WHAT THE TASK REQUIRES
Return the lines of the data below in which the string "numbers" occurs.
◇ ◇ ◇ ◇
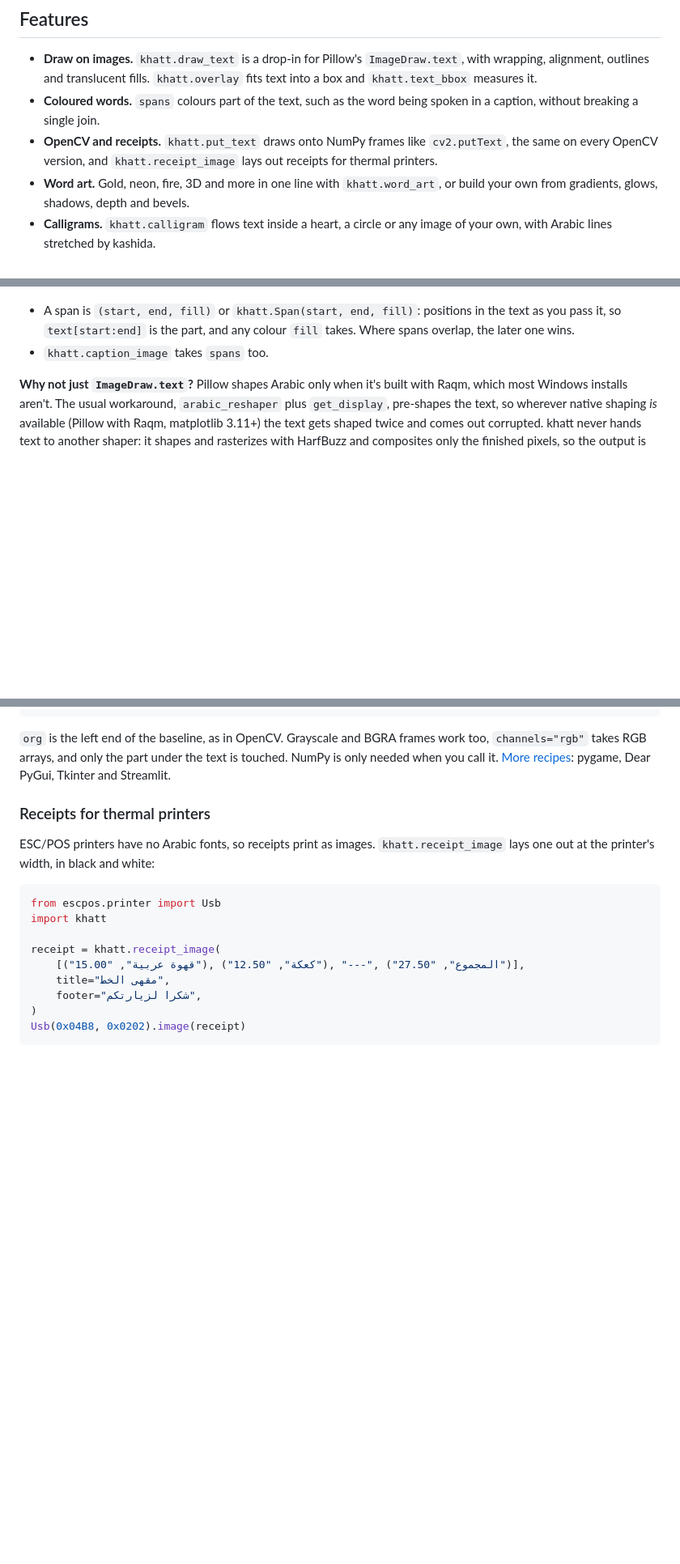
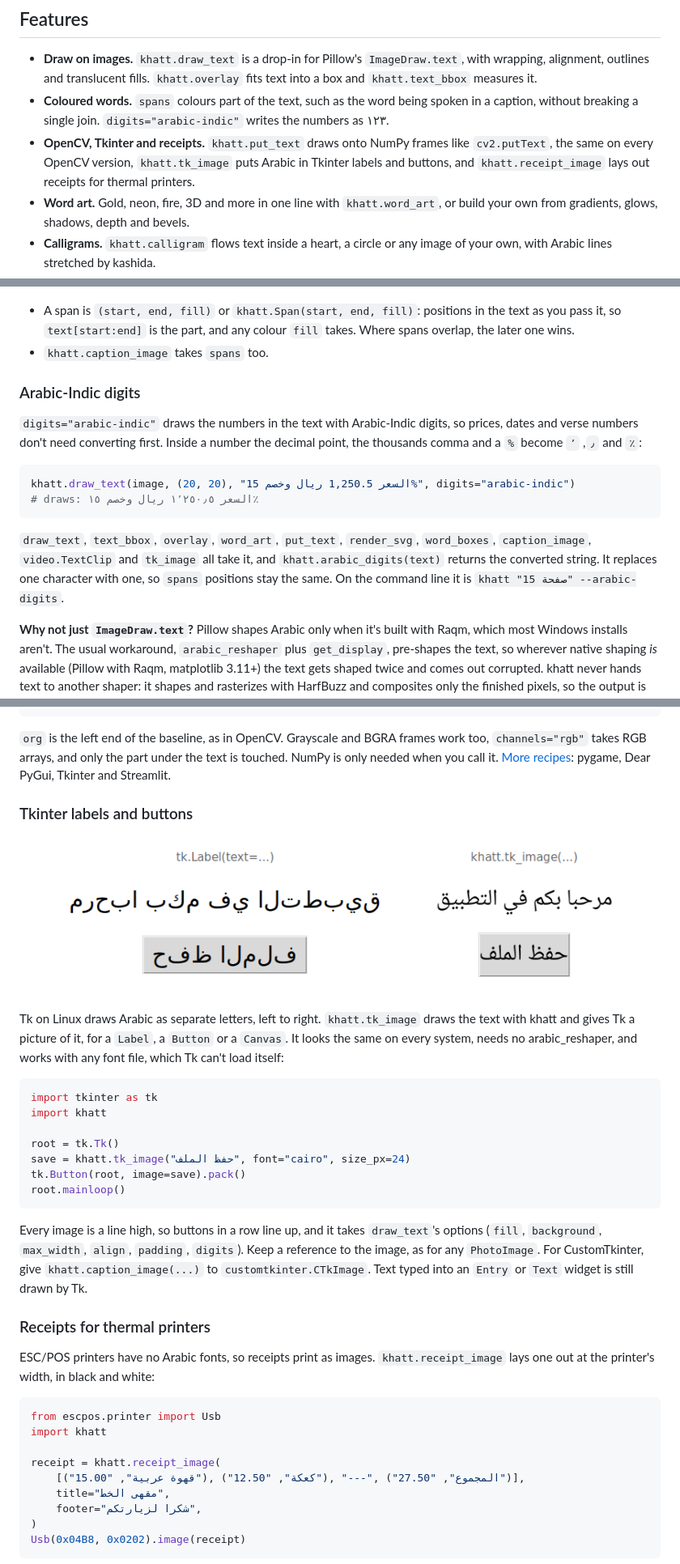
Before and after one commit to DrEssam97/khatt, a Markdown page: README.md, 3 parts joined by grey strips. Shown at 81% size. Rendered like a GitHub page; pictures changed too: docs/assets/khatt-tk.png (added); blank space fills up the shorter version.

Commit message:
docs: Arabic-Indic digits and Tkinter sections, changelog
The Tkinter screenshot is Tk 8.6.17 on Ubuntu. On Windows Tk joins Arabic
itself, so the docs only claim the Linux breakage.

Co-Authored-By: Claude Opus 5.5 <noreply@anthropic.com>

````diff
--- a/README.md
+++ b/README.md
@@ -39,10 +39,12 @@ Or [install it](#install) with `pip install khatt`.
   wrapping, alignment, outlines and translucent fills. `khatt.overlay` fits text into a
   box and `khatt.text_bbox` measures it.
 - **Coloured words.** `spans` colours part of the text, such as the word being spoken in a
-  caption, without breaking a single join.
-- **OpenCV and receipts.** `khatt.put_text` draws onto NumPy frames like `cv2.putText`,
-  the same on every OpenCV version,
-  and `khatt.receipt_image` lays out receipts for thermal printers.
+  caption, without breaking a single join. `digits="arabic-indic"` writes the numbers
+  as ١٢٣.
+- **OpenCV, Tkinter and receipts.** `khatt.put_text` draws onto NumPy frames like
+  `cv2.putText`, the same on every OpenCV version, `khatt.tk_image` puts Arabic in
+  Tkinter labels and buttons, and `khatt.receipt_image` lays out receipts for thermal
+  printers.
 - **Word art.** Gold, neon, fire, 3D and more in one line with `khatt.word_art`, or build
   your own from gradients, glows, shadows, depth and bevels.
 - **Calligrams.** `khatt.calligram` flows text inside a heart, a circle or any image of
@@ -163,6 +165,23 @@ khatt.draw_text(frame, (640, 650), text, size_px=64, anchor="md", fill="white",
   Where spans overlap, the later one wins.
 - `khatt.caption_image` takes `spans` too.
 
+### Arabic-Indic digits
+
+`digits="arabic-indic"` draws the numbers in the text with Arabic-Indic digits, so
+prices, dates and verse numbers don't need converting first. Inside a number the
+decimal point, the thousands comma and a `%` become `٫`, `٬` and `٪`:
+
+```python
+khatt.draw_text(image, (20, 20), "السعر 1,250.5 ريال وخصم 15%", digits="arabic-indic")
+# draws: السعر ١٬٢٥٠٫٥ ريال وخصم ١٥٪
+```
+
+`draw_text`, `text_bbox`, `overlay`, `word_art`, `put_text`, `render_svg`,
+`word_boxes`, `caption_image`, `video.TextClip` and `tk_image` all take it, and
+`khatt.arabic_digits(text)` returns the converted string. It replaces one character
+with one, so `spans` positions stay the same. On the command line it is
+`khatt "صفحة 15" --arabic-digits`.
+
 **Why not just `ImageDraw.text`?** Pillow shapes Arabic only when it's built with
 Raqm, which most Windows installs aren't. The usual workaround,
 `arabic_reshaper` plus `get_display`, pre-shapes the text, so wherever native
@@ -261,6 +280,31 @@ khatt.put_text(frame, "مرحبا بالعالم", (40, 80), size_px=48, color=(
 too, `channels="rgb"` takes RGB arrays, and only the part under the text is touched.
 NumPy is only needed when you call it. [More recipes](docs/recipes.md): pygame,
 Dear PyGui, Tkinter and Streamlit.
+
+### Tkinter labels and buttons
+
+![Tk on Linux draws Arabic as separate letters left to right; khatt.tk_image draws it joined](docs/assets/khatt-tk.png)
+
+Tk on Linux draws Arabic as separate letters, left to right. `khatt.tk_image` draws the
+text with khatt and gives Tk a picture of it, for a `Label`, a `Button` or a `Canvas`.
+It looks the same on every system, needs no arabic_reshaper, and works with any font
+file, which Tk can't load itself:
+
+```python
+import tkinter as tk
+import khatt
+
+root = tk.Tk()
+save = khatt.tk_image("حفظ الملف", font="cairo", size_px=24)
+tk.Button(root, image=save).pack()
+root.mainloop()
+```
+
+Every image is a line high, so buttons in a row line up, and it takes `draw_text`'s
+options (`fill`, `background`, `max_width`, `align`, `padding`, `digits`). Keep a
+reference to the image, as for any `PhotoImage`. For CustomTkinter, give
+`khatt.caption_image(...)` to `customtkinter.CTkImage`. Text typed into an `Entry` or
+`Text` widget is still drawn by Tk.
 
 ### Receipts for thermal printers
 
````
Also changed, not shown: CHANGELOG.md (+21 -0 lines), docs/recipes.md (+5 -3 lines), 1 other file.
◇ ◇ ◇ ◇
RESPONSE
+  caption, without breaking a single join. `digits="arabic-indic"` writes the numbers
+`digits="arabic-indic"` draws the numbers in the text with Arabic-Indic digits, so
+prices, dates and verse numbers don't need converting first. Inside a number the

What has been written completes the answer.